■ **Task statement**
Report all lines of the data below that hold the word "docs".

┌────────

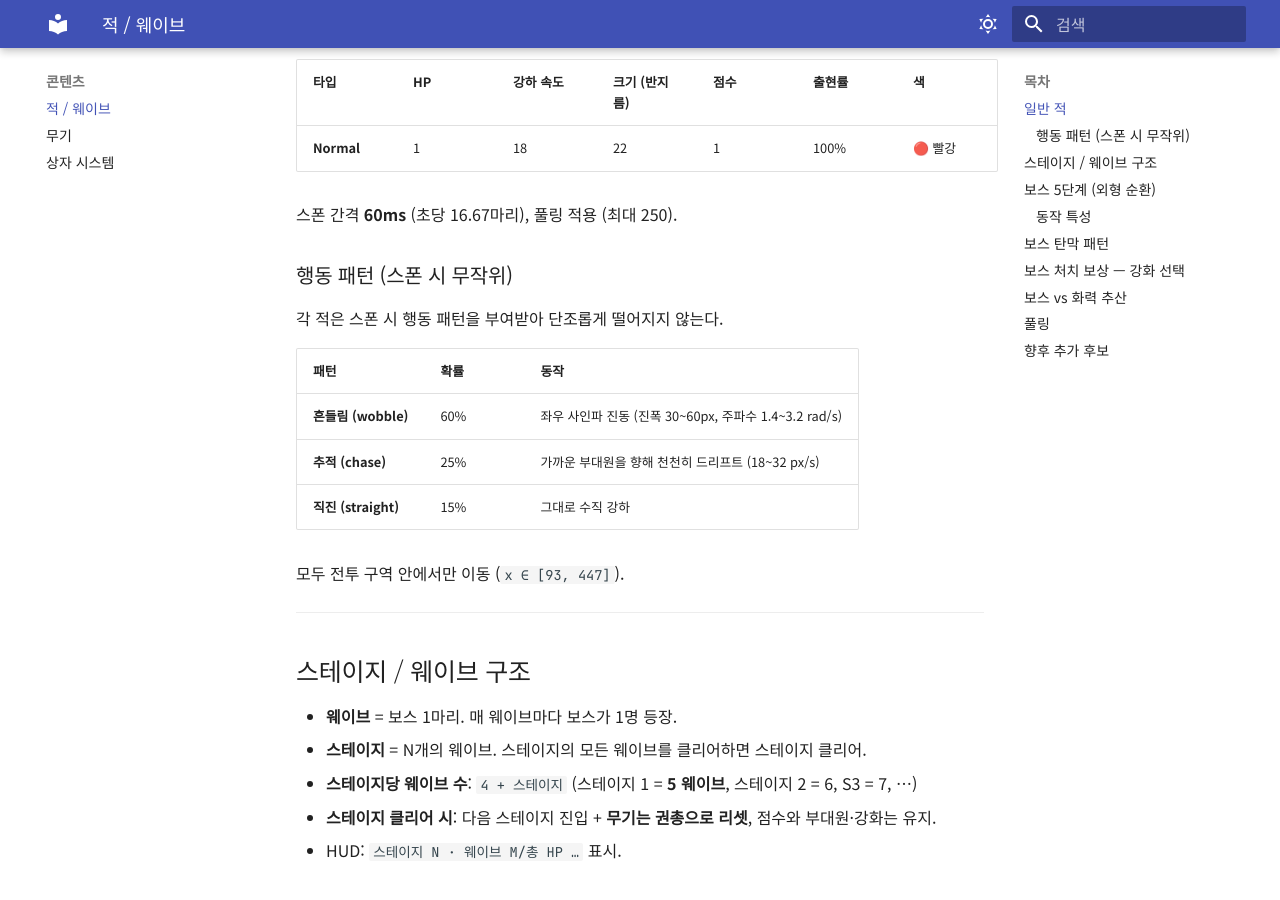
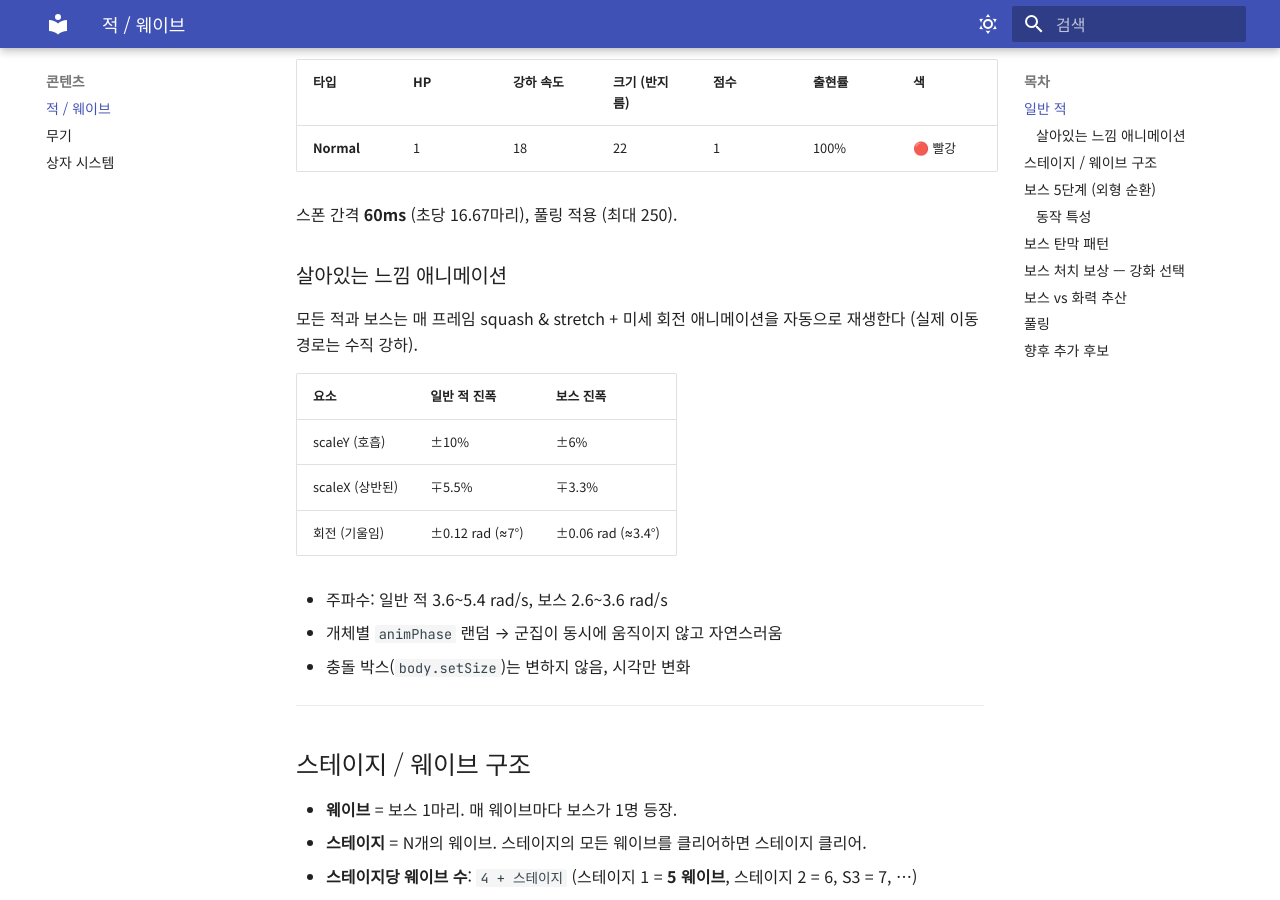
Before and after one commit to suan2z/wellbeangame01, an MkDocs documentation site: the page built from docs/적.md, in a window 1280 px wide and 900 px high, scrolled down 378 px. Built offline with MkDocs 1.6.1 and Material for MkDocs 9.7.7, drawn with Linux system fonts in a browser that asks for light colours.

Commit message:
feat(game): 적/보스 살아있는 느낌 애니메이션 (직전 이동패턴 의도와 달라 교체)
직전 PR(이동 패턴: 흔들림/추적/직진)은 사용자 의도와 달랐음.
실제 요청은 'animation' (시각 살아있음). 이동 패턴 제거하고
squash & stretch + 미세 회전으로 교체.

## 애니메이션 (매 프레임)
- scaleY 호흡: 일반 ±10%, 보스 ±6%
- scaleX 상반: 일반 ∓5.5%, 보스 ∓3.3% (부피 보존 squash 효과)
- 미세 회전: 일반 ±0.12 rad, 보스 ±0.06 rad
- 주파수: 일반 3.6~5.4 rad/s, 보스 2.6~3.6 rad/s
- 개체별 phase 랜덤 → 군집 동기화 방지

## 구현
- spawnEnemy / spawnNextBoss: animPhase + animFreq 데이터 부여,
  scale/rotation을 1/0으로 리셋
- update() 적 루프: behavior 분기 제거, 매 프레임 sin 기반 변형 적용
- body.setSize는 변경 없음 → 충돌 박스 일관

## 검증 (Playwright 8/8)
- behavior 데이터 제거 확인
- animPhase 데이터 존재
- scaleY/X 진동, 회전 변동 모두 확인 (적+보스)
- 페이지 에러 0건

docs/적.md '살아있는 느낌 애니메이션' 섹션으로 갱신.

```diff
--- a/docs/적.md
+++ b/docs/적.md
@@ -14,17 +14,19 @@
 
 스폰 간격 **60ms** (초당 16.67마리), 풀링 적용 (최대 250).
 
-### 행동 패턴 (스폰 시 무작위)
+### 살아있는 느낌 애니메이션
 
-각 적은 스폰 시 행동 패턴을 부여받아 단조롭게 떨어지지 않는다.
+모든 적과 보스는 매 프레임 squash & stretch + 미세 회전 애니메이션을 자동으로 재생한다 (실제 이동 경로는 수직 강하).
 
-| 패턴 | 확률 | 동작 |
-|------|------|------|
-| **흔들림 (wobble)** | 60% | 좌우 사인파 진동 (진폭 30~60px, 주파수 1.4~3.2 rad/s) |
-| **추적 (chase)** | 25% | 가까운 부대원을 향해 천천히 드리프트 (18~32 px/s) |
-| **직진 (straight)** | 15% | 그대로 수직 강하 |
+| 요소 | 일반 적 진폭 | 보스 진폭 |
+|------|------------|----------|
+| scaleY (호흡) | ±10% | ±6% |
+| scaleX (상반된) | ∓5.5% | ∓3.3% |
+| 회전 (기울임) | ±0.12 rad (≈7°) | ±0.06 rad (≈3.4°) |
 
-모두 전투 구역 안에서만 이동 (`x ∈ [93, 447]`).
+- 주파수: 일반 적 3.6~5.4 rad/s, 보스 2.6~3.6 rad/s
+- 개체별 `animPhase` 랜덤 → 군집이 동시에 움직이지 않고 자연스러움
+- 충돌 박스(`body.setSize`)는 변하지 않음, 시각만 변화
 
 ---
 
```
Also changed, not shown: 1 other file.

└────────

■ **Solution for this problem**
Before and after one commit to suan2z/wellbeangame01, an MkDocs documentation site: the page built from docs/적.md, in a window 1280 px wide and 900 px high, scrolled down 378 px. Built offline with MkDocs 1.6.1 and Material for MkDocs 9.7.7, drawn with Linux system fonts in a browser that asks for light colours.
docs/적.md '살아있는 느낌 애니메이션' 섹션으로 갱신.
--- a/docs/적.md
+++ b/docs/적.md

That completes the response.